### Material supplied
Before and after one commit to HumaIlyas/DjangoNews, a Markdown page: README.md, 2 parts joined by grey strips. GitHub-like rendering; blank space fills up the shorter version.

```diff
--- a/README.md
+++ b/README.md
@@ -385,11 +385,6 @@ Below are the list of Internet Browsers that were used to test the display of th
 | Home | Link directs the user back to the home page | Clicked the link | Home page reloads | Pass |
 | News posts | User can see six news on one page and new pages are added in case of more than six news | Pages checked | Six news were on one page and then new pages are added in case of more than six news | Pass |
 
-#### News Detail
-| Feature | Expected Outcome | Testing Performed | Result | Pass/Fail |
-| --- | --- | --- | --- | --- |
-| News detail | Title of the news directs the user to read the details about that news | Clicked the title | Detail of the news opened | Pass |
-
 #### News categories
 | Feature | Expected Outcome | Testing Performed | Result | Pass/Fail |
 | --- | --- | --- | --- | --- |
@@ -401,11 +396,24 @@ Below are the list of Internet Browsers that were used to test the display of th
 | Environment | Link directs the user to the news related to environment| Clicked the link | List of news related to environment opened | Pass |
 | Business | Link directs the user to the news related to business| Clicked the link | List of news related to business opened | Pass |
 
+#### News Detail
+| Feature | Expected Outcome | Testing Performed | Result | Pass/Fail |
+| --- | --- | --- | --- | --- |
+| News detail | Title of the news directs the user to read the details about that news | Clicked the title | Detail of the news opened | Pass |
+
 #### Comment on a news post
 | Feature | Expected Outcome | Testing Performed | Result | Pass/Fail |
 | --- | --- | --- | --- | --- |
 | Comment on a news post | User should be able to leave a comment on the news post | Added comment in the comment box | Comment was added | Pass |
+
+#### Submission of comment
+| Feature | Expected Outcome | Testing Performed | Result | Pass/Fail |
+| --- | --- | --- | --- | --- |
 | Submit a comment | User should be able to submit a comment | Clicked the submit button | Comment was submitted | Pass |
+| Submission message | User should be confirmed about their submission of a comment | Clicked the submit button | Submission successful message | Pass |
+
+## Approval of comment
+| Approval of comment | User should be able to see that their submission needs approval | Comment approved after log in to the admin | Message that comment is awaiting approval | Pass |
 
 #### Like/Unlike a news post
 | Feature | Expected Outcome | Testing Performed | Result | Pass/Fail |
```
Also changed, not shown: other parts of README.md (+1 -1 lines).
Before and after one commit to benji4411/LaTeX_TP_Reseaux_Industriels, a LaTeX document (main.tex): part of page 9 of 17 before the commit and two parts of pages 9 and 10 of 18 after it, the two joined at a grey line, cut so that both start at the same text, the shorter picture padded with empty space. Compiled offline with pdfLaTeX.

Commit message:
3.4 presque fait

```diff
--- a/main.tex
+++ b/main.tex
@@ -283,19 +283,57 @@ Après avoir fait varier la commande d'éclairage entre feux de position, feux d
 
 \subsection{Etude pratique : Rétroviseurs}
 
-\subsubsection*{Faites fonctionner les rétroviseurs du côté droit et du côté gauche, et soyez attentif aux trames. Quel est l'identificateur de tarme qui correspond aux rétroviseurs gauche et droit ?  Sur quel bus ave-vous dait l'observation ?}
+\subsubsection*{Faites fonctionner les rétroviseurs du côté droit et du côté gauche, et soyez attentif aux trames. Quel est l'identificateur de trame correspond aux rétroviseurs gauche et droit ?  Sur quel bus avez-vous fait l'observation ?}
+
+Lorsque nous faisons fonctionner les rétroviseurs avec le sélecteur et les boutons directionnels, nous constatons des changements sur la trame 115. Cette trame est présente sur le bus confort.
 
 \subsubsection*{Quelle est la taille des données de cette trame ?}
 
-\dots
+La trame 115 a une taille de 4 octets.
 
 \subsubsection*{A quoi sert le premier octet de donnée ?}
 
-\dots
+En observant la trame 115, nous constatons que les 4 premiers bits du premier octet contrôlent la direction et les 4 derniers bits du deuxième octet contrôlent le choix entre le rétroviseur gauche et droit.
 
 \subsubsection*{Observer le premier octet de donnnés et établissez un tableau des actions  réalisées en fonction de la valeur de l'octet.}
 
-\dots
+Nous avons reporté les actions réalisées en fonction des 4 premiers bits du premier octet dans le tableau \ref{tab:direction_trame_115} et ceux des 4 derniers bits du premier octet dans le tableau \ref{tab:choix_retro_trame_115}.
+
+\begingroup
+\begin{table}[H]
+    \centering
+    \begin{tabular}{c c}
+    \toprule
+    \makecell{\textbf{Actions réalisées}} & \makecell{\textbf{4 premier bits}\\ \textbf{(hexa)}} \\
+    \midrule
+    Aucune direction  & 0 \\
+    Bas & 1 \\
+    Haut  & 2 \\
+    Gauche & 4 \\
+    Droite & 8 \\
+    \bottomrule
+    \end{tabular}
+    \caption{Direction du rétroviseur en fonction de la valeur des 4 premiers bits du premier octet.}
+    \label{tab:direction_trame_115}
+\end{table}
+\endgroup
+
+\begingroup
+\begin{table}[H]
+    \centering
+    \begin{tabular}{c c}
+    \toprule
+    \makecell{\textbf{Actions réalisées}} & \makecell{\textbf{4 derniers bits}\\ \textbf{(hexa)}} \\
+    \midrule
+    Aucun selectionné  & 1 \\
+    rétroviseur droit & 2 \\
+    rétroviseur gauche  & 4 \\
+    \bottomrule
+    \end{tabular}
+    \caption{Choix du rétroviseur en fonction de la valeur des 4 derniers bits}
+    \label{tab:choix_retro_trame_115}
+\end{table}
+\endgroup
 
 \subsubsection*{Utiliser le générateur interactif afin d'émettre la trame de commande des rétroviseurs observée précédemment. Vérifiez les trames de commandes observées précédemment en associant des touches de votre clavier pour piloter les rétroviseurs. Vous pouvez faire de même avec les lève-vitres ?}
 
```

### Task brief
How many lines in these records hold the string "after"? Reply with the number alone.

### Solution to this exercise
3